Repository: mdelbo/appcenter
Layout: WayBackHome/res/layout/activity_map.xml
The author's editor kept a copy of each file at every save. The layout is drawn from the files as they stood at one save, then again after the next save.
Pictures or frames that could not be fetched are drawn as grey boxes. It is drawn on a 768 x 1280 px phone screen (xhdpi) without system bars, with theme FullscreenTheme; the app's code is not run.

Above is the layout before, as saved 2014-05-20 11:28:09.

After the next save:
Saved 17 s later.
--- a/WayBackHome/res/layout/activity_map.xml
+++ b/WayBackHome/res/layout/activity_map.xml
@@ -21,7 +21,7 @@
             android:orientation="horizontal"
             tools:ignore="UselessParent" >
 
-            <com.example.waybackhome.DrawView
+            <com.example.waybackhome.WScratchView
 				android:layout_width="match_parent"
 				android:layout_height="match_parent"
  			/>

********

**Your task**
What is needed is an exact copy of the entries above, from the first line through the line holding "The author's editor", with both of those lines kept; please give nothing else.

**Solved problem**
Repository: mdelbo/appcenter
Layout: WayBackHome/res/layout/activity_map.xml
The author's editor kept a copy of each file at every save. The layout is drawn from the files as they stood at one save, then again after the next save.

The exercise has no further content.